About the Arts and Crafts Movement
Did you know?
The Arts and Crafts movement had its beginnings in England in the late 19th Century as an architectural revolution to reject all things mass-produced. The movement took hold in the United States in the early 20th century. Handcrafted traditions and the beauty of natural materials became widely used design principles in Arts and Crafts homes. Attention to fine detail and quality workmanship were the cornerstones of the architectural period.
Two notable American architectural styles, the Prairie School and Craftsmen were both influenced by the English Arts and Crafts movement.

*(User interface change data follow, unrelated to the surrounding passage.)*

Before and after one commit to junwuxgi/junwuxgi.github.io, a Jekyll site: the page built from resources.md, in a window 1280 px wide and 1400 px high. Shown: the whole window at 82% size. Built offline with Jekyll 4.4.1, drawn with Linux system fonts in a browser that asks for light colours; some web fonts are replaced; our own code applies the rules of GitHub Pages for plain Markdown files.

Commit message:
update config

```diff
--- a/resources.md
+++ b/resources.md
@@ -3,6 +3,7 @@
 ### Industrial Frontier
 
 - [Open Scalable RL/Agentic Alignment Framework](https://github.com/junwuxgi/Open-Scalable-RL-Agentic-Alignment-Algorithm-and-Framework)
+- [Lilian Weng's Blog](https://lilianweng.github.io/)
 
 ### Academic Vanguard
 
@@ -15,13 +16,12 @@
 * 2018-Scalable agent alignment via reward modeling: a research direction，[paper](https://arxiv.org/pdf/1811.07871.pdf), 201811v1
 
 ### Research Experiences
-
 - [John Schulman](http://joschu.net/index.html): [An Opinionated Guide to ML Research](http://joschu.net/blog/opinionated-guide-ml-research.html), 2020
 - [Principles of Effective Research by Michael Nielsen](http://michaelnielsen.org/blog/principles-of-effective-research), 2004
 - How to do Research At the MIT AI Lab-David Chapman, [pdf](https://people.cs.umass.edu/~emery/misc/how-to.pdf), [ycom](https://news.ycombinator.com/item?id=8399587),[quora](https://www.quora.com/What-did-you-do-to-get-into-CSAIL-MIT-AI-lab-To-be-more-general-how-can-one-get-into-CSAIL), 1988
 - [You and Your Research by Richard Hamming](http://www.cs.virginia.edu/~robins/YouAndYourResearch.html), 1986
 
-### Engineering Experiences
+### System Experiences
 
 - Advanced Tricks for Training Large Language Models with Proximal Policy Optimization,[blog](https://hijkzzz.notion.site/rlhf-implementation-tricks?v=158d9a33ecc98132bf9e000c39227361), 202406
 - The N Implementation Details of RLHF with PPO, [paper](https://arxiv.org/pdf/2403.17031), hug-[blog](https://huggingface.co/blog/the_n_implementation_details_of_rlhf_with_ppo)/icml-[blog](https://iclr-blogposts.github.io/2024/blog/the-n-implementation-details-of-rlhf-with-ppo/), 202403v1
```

The Prairie School emerged from a group of Chicago architects in the early 20th century. Most notable was Frank Lloyd Wright, considered the master architect of the Prairie style home. This architectural style features a low-pitched, symmetrical hipped roof with a wide overhang. Exterior detailing emphasizes horizontal elements of the structure’s façade. Massive masonry porch roof supports and decorative geometric or organic border designs are among other distinguishing Prairie School design elements.
The Craftsmen style home had its beginnings in southern California, inspired by the work of two brothers, Charles Sumner Greene and Henry Mather Greene. Their Craftsman style bungalow became the prevalent architectural style for smaller homes across the country from the early 1900s until the 1920s, and became known as the Bungalow. The Craftsman Bungalow features a low-pitched gable roof with exposed rafters and decorative eave braces, a deep porch and handcrafted interior built-ins. Porch and roof supports are often tapered, square columns set atop masonry piers. Natural materials and quality workmanship are the core elements of the Craftsmen movement.
The architectural and historical information found in TruStile’s Authentic Designs section was compiled by TruStile research using the following resources:
- Carley, Rachel. 1994. The Visual Dictionary of American Domestic Architecture.
New York: Henry Holt and Co. c Roundtable Press, Inc.
- McAlester, V. and Mcalester L. 1984. A Field Guide to American Houses.
New York: Alfred A. Knopf. c Randomhouse.
- Blumenson, John J.-G. 1977, 1981. Identifying American Architecture.
New York: W. W. Norton & Company, Inc.
- Hull, Brent. 2003. Historic Millwork.
New Jersey: John Wiley & Sons, Inc.
- Walker, Lester. 1981. American Homes.
New York: Black Dog & Leventhal.